Tamara Cucchiara Sitka is passionate about succulents, which she calls the "plants of the future" because they are drought-tolerant, reproduce like crazy, and are easy to maintain.
They come in countless shapes, colors and sizes, too, which make for an endless possibility of intriguing living designs.
Cucchiara transported dozens of succulent varieties to her succulent design workshop at a friend's house over the weekend, along with some high-quality potting soil and all different kinds of containers, from traditional pots and vases to tea cups, martini glasses and one ceramic shoe.
"You're going to surprise yourself," Cucchiara encouraged, as the small group looked over all of the various succulents and tried to map out our design.
Succulents may be the easiest-to-propogate plant on the planet, which is reassuring for anyone who is just beginning to experiment with their green thumb. All you need is a cutting and a little patience.
In her workshop, Cucchiara gives tips on how to propogate single leaves by laying them out in a flat and waiting a few weeks until they begin to sprout roots. The benefits to propogating these plants yourself is that it costs next to nothing, and it's easier than pie. In the meantime, you can find cheap containers at the flea market and yard sales. The soil may just be the most expensive part of the equation.
The evening before the succulent workshop, I took a tip from a friend and went for a walk through my neighborhood with a pair of scissors and a bag. A tiny snip here and a snip there, not venturing (too far) into my neighbor's gardens, and voilá, I was on my way, with about eight different varieties from one street alone.
Succulent clippings can be planted directly, or you can wait for a "scab" to form, but Cucchiara, who has been planting from cuttings for years, hasn't noticed a difference in the success rate.
"Except if you're planting them in a wreath or to hang, then you may want to let the scab form," said Cucchiara.
Attending the workshop were three other women—which meant plenty of one-on-one help, and plenty of things to talk about.
We each picked out a pot and filled it with potting soil, making sure to fill it all the way to the top, so that the succulents don't sink later. Poking holes in the soil, we laid out our designs. Cucchiara instructed us on important design principles, like keeping the taller plants in the middle of the designs, picking out colors that match eachother and the pot, and learning how to use the rule of threes, which is more intriguing to the eye than even numbers.

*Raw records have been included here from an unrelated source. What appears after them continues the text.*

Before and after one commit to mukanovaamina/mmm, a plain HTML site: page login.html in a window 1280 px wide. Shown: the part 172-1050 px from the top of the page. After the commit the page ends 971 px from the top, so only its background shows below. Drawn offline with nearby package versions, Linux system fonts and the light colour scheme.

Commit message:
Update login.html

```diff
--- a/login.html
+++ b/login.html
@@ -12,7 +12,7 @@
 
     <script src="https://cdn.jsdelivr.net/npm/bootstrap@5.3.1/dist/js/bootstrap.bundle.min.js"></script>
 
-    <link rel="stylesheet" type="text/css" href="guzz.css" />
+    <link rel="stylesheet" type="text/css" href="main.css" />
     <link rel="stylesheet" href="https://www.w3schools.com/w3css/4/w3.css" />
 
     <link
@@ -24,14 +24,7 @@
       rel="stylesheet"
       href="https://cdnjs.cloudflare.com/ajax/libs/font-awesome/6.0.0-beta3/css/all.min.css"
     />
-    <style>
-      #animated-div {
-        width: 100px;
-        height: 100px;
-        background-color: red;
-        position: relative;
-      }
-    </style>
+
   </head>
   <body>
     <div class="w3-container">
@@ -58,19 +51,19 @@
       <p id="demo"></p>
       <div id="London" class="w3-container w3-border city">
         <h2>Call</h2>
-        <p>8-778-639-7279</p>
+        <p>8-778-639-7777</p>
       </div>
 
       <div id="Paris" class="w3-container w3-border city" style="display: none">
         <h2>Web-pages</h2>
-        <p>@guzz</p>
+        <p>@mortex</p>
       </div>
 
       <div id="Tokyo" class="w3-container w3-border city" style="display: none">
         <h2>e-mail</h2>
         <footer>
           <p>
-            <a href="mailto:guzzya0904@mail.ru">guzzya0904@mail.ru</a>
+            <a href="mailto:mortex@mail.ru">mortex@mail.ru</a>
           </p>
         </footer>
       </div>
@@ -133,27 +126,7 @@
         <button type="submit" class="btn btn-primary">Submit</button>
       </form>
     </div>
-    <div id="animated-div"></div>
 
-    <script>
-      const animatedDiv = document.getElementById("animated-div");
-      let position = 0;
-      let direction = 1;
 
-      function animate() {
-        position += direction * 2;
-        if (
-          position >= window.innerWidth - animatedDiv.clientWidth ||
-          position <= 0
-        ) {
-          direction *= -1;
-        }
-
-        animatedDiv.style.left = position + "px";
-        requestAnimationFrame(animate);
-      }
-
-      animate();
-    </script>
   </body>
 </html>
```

Once the designs are planted, they need to be babied for a few weeks, said Cucchiara, until they take, which means they should probably be kept inside where it's warm. If there is one thing that will kill a succulent, it's being cold and wet at the same time.
"Observation is key to being a successful succulent gardener," said Cucchiara. "Just look at them, and pay attention to how they are doing in their environment. These are the most eco-friendly plants around," she said, sprinkling a newly-planted design with just a little bit of water, all that it will need for two to three weeks.
Eileen O'Halloran, a geographer at the U.S. Geological Survey in Menlo Park, attended the workshop because she was looking for a creative outlet—something she realized she had been craving after she took a one-on-one watercolor class in Guatemala.
"It just made me so relaxed and it made me use the right side of my brain," said O'Halloran, who is excited to attend another workshop.
Once we get a knack for the basic propogation and design, we can move on to more advanced plantings, including making wreaths, vertical plantings, and companion plantings. Cucchiara is looing forward to implementing food and wine into her future workshops, so stay tuned!
Tamara's next succulent workshop is April 21, and will be a Mother's Day inspired workshop with a focus on making hanging succulent wreaths. Her workshops also address companion planting and arrangements that mix flowers with succulents.